On a football field in the Haitian town of Jeremie, children gather to gape at a drone preparing to take off and document damage to the area caused by Hurricane Matthew.
The powerful storm, which crashed ashore on October 4 packing winds of 145 miles (230 kilometers) per hour, focused its fury on southwestern Haiti where this coastal city of some 31,000 is located.
At least 546 people were killed during the hurricane and more than 175,000 people lost their homes.
Many people in Jeremie are still waiting for help to arrive nearly three weeks later, but relief workers now have a powerful new tool to pinpoint where aide is needed.
Haitians with the group Potentiel 3.0 traveled to Jeremie with a flotilla of four drones to document the damage.
"Before, satellite images could be used" for this purpose, "but the resolution was not perfect," said Presler Jean, who remotely controls one of the drones from his laptop.
"With the drones, one has absolutely all the details of the covered area," he said.
Homes reduced to matchsticks, a building with a blown-off facade or a roof missing two or three shingles: no detail escapes the eye of the drone.
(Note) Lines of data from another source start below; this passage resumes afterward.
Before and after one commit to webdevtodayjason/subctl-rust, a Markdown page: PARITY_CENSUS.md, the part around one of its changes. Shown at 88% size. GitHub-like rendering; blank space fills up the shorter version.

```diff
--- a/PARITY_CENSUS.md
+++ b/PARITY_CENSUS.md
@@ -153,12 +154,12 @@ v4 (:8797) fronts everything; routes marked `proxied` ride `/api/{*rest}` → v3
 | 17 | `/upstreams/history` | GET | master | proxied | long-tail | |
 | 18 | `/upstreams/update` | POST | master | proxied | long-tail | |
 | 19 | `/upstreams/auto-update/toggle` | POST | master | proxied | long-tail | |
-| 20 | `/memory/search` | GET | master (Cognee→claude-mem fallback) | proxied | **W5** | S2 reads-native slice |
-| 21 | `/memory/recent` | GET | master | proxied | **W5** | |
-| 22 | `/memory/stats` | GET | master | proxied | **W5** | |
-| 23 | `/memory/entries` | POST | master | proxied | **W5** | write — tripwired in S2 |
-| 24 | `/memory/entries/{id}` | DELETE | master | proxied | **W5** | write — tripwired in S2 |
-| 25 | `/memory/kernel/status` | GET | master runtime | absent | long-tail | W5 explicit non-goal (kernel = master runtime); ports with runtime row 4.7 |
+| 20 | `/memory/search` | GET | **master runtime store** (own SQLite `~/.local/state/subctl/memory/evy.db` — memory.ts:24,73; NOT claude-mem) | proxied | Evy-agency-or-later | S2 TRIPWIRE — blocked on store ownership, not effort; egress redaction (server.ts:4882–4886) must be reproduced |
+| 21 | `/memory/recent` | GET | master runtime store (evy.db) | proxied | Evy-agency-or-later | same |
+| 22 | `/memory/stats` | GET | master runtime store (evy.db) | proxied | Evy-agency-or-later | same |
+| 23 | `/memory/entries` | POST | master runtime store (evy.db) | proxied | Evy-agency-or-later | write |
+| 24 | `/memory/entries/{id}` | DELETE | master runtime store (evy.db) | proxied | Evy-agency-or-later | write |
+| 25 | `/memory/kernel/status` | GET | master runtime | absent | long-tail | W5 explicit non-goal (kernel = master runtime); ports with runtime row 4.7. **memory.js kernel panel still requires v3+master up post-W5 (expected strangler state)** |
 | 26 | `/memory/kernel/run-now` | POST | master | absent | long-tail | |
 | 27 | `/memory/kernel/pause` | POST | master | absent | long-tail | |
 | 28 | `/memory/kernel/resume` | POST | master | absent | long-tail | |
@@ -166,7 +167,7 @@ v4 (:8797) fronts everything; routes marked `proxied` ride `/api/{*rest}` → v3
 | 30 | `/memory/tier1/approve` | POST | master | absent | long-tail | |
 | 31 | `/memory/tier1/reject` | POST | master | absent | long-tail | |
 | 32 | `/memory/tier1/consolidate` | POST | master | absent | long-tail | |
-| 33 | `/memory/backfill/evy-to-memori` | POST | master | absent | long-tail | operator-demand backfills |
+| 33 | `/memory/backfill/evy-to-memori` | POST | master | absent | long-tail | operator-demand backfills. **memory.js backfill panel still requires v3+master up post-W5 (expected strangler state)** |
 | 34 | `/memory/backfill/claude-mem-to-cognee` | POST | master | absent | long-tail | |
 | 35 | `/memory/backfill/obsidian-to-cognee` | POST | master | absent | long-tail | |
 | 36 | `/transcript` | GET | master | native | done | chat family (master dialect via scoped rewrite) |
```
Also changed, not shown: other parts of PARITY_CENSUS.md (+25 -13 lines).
Drones can gather enough information to develop three-dimensional images with precision of four centimeters (1.6 inches) -- a giant leap from the roughly 50-centimeter (19.7 inch) detail provided by satellites.
Thanks to drone imagery, engineers were able to quickly repair Jeremie's storm damaged harbor, allowing the first aid ship to dock 72 hours after the hurricane hit, said Fred Moine, head of the volunteer group.
Within just a few hours, "Heavy machine operators knew exactly how much sand was needed" for harbor repairs, he said.
Faster and a lot cheaper to operate than helicopters, drones are piloted from the ground by Haitians like Presler, 30, who has been working with the devices since 2012.
Presler remembers the devastation caused by themassive earthquake that struck Haiti in January 2010 -- and especially how much of the international aid that flooded in went to waste through mismanagement.
"Before the foreigners get here, we Haitians have time to produce images that they can use. This will allow the aid to flow a bit faster," said Presler.
"And instead of resources wasted on evaluations and project studies, those funds can instead be used for durable buildings," he said.
More than 200,000 people were killed in the earthquake, and only a fraction of the poorly coordinated international aid that poured in reached the victims.
The drones are also ideal for surveying the needs of isolated communities in mountainous regions that are hard to reach by land.
"There are plenty of competent Haitians, we no longer have to wait for the international community," said Presler.
"We can use our skills together to provide a quick response for our country," he added with pride.
Potentiel 3.0 hopes to train enough people so there can be two or three drone pilots for each of Haiti's ten departments.
"That way, Haiti can finally respond with its own resources to disasters," said Presler, as he turns to his laptop to guide the drone.
In addition to the destruction of countless homes and farms, Haitians in the worst-affected areas are dealing with a lack of potable water, which is contributing to the spread of cholera, which has claimed close to 10,000 lives since it first appeared in 2010.
Following the devastation caused by Hurricane Matthew, nearly 1.5 million people, of a total population of 10.3 million, need emergency humanitarian assistance, according to a United Nations estimate.